[Task instructions]
From first line to last, print the records exactly, but leave out the pictures.
-----
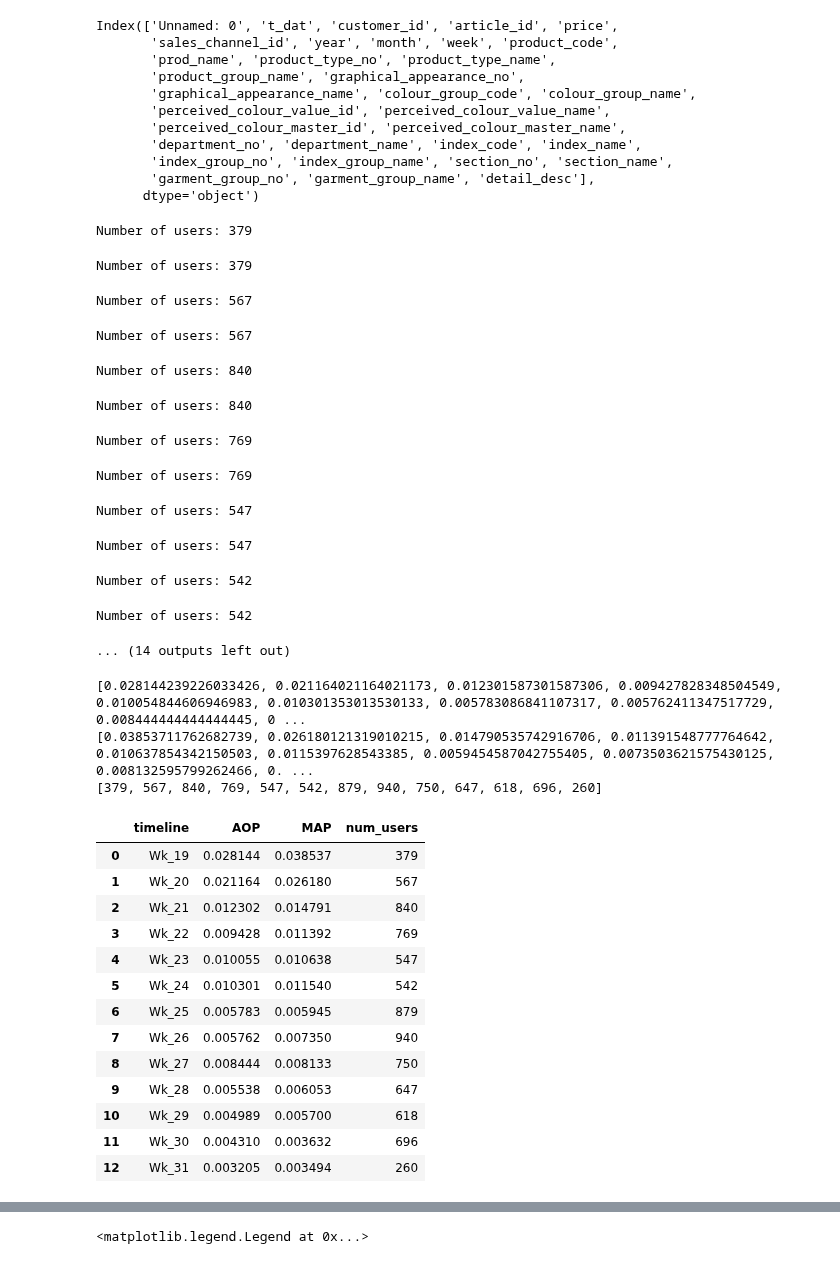
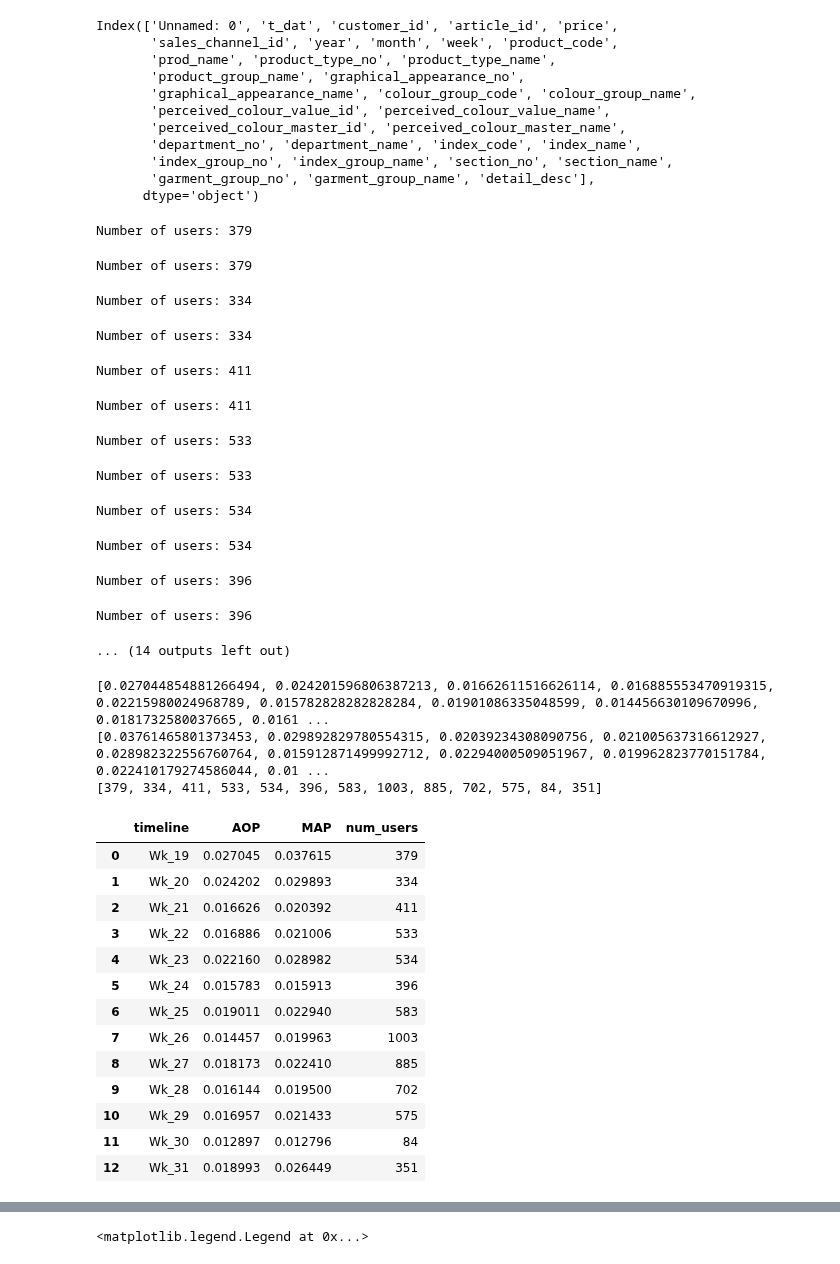
Before and after one commit to alexkychen/HMproduct, a Jupyter notebook: notebook/4.Content-based_recommendation_2019_Summer_Menswear.ipynb, the cells around one changed output, grey strips where cells are left out. Drawn from its saved outputs; the diff is of its cells as text; code cells hidden in the pictures.

```diff
--- a/notebook/4.Content-based_recommendation_2019_Summer_Menswear.ipynb
+++ b/notebook/4.Content-based_recommendation_2019_Summer_Menswear.ipynb
@@ -44,8 +44,8 @@ timeline = []
 
 # week 18 - 31
 for wk in range(18,31):
-    #mask_train = transaction_men_raw.week == wk #subset only one week of training data
-    mask_train = transaction_men_raw.week <= wk #subset all previous weeks of testing as training
+    mask_train = transaction_men_raw.week == wk #subset only one week of training data
+    #mask_train = transaction_men_raw.week <= wk #subset all previous weeks of testing as training
     X_train = transaction_men_raw.loc[mask_train].reset_index(drop=True)
     mask_test = transaction_men_raw.week == wk+1
     X_test = transaction_men_raw.loc[mask_test].reset_index(drop=True)[['customer_id','article_id']]
@@ -84,7 +84,7 @@ for wk in range(18,31):
     for customer in Customer_IDs:
 
         #find items purchased by customer in training
-        purchased = list(X_train.loc[X_train.customer_id == customer].article_id)
+        purchased = list(X_train.loc[X_train.customer_id == customer].article_id.unique())
 
         #empty list to store similarity array for each purchased item
         similarity_items = []
@@ -142,52 +142,52 @@ for wk in range(18,31):
 # %% [output]
 Number of users: 379
 Number of users: 379
-Number of users: 567
+Number of users: 334
-Number of users: 567
+Number of users: 334
-Number of users: 840
+Number of users: 411
-Number of users: 840
+Number of users: 411
-Number of users: 769
+Number of users: 533
-Number of users: 769
+Number of users: 533
-Number of users: 547
+Number of users: 534
-Number of users: 547
+Number of users: 534
-Number of users: 542
+Number of users: 396
-Number of users: 542
+Number of users: 396
 ... (14 outputs left out)
 # %%
 print(AOP_results)
 print(MAP_results)
 print(num_users)
 # %% [output]
-[0.028144239226033426, 0.021164021164021173, 0.012301587301587306, 0.009427828348504549, 0.010054844606946983, 0.010301353013530133, 0.005783086841107317, 0.005762411347517729, 0.008444444444444445, 0 ...
-[0.03853711762682739, 0.026180121319010215, 0.014790535742916706, 0.011391548777764642, 0.010637854342150503, 0.0115397628543385, 0.0059454587042755405, 0.0073503621575430125, 0.008132595799262466, 0. ...
-[379, 567, 840, 769, 547, 542, 879, 940, 750, 647, 618, 696, 260]
+[0.027044854881266494, 0.024201596806387213, 0.01662611516626114, 0.016885553470919315, 0.02215980024968789, 0.015782828282828284, 0.01901086335048599, 0.014456630109670996, 0.0181732580037665, 0.0161 ...
+[0.03761465801373453, 0.029892829780554315, 0.02039234308090756, 0.021005637316612927, 0.028982322556760764, 0.015912871499992712, 0.02294000509051967, 0.019962823770151784, 0.022410179274586044, 0.01 ...
+[379, 334, 411, 533, 534, 396, 583, 1003, 885, 702, 575, 84, 351]
 # %%
 #save results in a dataframe
 result_df = pd.DataFrame({'timeline':timeline,
                           'AOP':AOP_results,
                           'MAP':MAP_results,
                           'num_users':num_users})
 
 #save the dataframe in csv
 #change file name for different period groups
 #result_df.to_csv("../data/MenswearResults/content-based.csv")
-result_df.to_csv("../data/MenswearResults/content-based_accum.csv")
+#result_df.to_csv("../data/MenswearResults/content-based_accum.csv")
 
 result_df
 # %% [output]
 |  | timeline | AOP | MAP | num_users |
-| 0 | Wk_19 | 0.028144 | 0.038537 | 379 |
-| 1 | Wk_20 | 0.021164 | 0.026180 | 567 |
-| 2 | Wk_21 | 0.012302 | 0.014791 | 840 |
-| 3 | Wk_22 | 0.009428 | 0.011392 | 769 |
-| 4 | Wk_23 | 0.010055 | 0.010638 | 547 |
-| 5 | Wk_24 | 0.010301 | 0.011540 | 542 |
-| 6 | Wk_25 | 0.005783 | 0.005945 | 879 |
-| 7 | Wk_26 | 0.005762 | 0.007350 | 940 |
-| 8 | Wk_27 | 0.008444 | 0.008133 | 750 |
-| 9 | Wk_28 | 0.005538 | 0.006053 | 647 |
-| 10 | Wk_29 | 0.004989 | 0.005700 | 618 |
-| 11 | Wk_30 | 0.004310 | 0.003632 | 696 |
-| 12 | Wk_31 | 0.003205 | 0.003494 | 260 |
+| 0 | Wk_19 | 0.027045 | 0.037615 | 379 |
+| 1 | Wk_20 | 0.024202 | 0.029893 | 334 |
+| 2 | Wk_21 | 0.016626 | 0.020392 | 411 |
+| 3 | Wk_22 | 0.016886 | 0.021006 | 533 |
+| 4 | Wk_23 | 0.022160 | 0.028982 | 534 |
+| 5 | Wk_24 | 0.015783 | 0.015913 | 396 |
+| 6 | Wk_25 | 0.019011 | 0.022940 | 583 |
+| 7 | Wk_26 | 0.014457 | 0.019963 | 1003 |
+| 8 | Wk_27 | 0.018173 | 0.022410 | 885 |
+| 9 | Wk_28 | 0.016144 | 0.019500 | 702 |
+| 10 | Wk_29 | 0.016957 | 0.021433 | 575 |
+| 11 | Wk_30 | 0.012897 | 0.012796 | 84 |
+| 12 | Wk_31 | 0.018993 | 0.026449 | 351 |
 # %%
 #Read result csv
```
Also changed, not shown: parts of 2 cells of this notebook, 7 other files.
-----
[Answer space]
Before and after one commit to alexkychen/HMproduct, a Jupyter notebook: notebook/4.Content-based_recommendation_2019_Summer_Menswear.ipynb, the cells around one changed output, grey strips where cells are left out. Drawn from its saved outputs; the diff is of its cells as text; code cells hidden in the pictures.

```diff
--- a/notebook/4.Content-based_recommendation_2019_Summer_Menswear.ipynb
+++ b/notebook/4.Content-based_recommendation_2019_Summer_Menswear.ipynb
@@ -44,8 +44,8 @@ timeline = []
 
 # week 18 - 31
 for wk in range(18,31):
-    #mask_train = transaction_men_raw.week == wk #subset only one week of training data
-    mask_train = transaction_men_raw.week <= wk #subset all previous weeks of testing as training
+    mask_train = transaction_men_raw.week == wk #subset only one week of training data
+    #mask_train = transaction_men_raw.week <= wk #subset all previous weeks of testing as training
     X_train = transaction_men_raw.loc[mask_train].reset_index(drop=True)
     mask_test = transaction_men_raw.week == wk+1
     X_test = transaction_men_raw.loc[mask_test].reset_index(drop=True)[['customer_id','article_id']]
@@ -84,7 +84,7 @@ for wk in range(18,31):
     for customer in Customer_IDs:
 
         #find items purchased by customer in training
-        purchased = list(X_train.loc[X_train.customer_id == customer].article_id)
+        purchased = list(X_train.loc[X_train.customer_id == customer].article_id.unique())
 
         #empty list to store similarity array for each purchased item
         similarity_items = []
@@ -142,52 +142,52 @@ for wk in range(18,31):
 # %% [output]
 Number of users: 379
 Number of users: 379
-Number of users: 567
+Number of users: 334
-Number of users: 567
+Number of users: 334
-Number of users: 840
+Number of users: 411
-Number of users: 840
+Number of users: 411
-Number of users: 769
+Number of users: 533
-Number of users: 769
+Number of users: 533
-Number of users: 547
+Number of users: 534
-Number of users: 547
+Number of users: 534
-Number of users: 542
+Number of users: 396
-Number of users: 542
+Number of users: 396
 ... (14 outputs left out)
 # %%
 print(AOP_results)
 print(MAP_results)
 print(num_users)
 # %% [output]
-[0.028144239226033426, 0.021164021164021173, 0.012301587301587306, 0.009427828348504549, 0.010054844606946983, 0.010301353013530133, 0.005783086841107317, 0.005762411347517729, 0.008444444444444445, 0 ...
-[0.03853711762682739, 0.026180121319010215, 0.014790535742916706, 0.011391548777764642, 0.010637854342150503, 0.0115397628543385, 0.0059454587042755405, 0.0073503621575430125, 0.008132595799262466, 0. ...
-[379, 567, 840, 769, 547, 542, 879, 940, 750, 647, 618, 696, 260]
+[0.027044854881266494, 0.024201596806387213, 0.01662611516626114, 0.016885553470919315, 0.02215980024968789, 0.015782828282828284, 0.01901086335048599, 0.014456630109670996, 0.0181732580037665, 0.0161 ...
+[0.03761465801373453, 0.029892829780554315, 0.02039234308090756, 0.021005637316612927, 0.028982322556760764, 0.015912871499992712, 0.02294000509051967, 0.019962823770151784, 0.022410179274586044, 0.01 ...
+[379, 334, 411, 533, 534, 396, 583, 1003, 885, 702, 575, 84, 351]
 # %%
 #save results in a dataframe
 result_df = pd.DataFrame({'timeline':timeline,
                           'AOP':AOP_results,
                           'MAP':MAP_results,
                           'num_users':num_users})
 
 #save the dataframe in csv
 #change file name for different period groups
 #result_df.to_csv("../data/MenswearResults/content-based.csv")
-result_df.to_csv("../data/MenswearResults/content-based_accum.csv")
+#result_df.to_csv("../data/MenswearResults/content-based_accum.csv")
 
 result_df
 # %% [output]
 |  | timeline | AOP | MAP | num_users |
-| 0 | Wk_19 | 0.028144 | 0.038537 | 379 |
-| 1 | Wk_20 | 0.021164 | 0.026180 | 567 |
-| 2 | Wk_21 | 0.012302 | 0.014791 | 840 |
-| 3 | Wk_22 | 0.009428 | 0.011392 | 769 |
-| 4 | Wk_23 | 0.010055 | 0.010638 | 547 |
-| 5 | Wk_24 | 0.010301 | 0.011540 | 542 |
-| 6 | Wk_25 | 0.005783 | 0.005945 | 879 |
-| 7 | Wk_26 | 0.005762 | 0.007350 | 940 |
-| 8 | Wk_27 | 0.008444 | 0.008133 | 750 |
-| 9 | Wk_28 | 0.005538 | 0.006053 | 647 |
-| 10 | Wk_29 | 0.004989 | 0.005700 | 618 |
-| 11 | Wk_30 | 0.004310 | 0.003632 | 696 |
-| 12 | Wk_31 | 0.003205 | 0.003494 | 260 |
+| 0 | Wk_19 | 0.027045 | 0.037615 | 379 |
+| 1 | Wk_20 | 0.024202 | 0.029893 | 334 |
+| 2 | Wk_21 | 0.016626 | 0.020392 | 411 |
+| 3 | Wk_22 | 0.016886 | 0.021006 | 533 |
+| 4 | Wk_23 | 0.022160 | 0.028982 | 534 |
+| 5 | Wk_24 | 0.015783 | 0.015913 | 396 |
+| 6 | Wk_25 | 0.019011 | 0.022940 | 583 |
+| 7 | Wk_26 | 0.014457 | 0.019963 | 1003 |
+| 8 | Wk_27 | 0.018173 | 0.022410 | 885 |
+| 9 | Wk_28 | 0.016144 | 0.019500 | 702 |
+| 10 | Wk_29 | 0.016957 | 0.021433 | 575 |
+| 11 | Wk_30 | 0.012897 | 0.012796 | 84 |
+| 12 | Wk_31 | 0.018993 | 0.026449 | 351 |
 # %%
 #Read result csv
```
Also changed, not shown: parts of 2 cells of this notebook, 7 other files.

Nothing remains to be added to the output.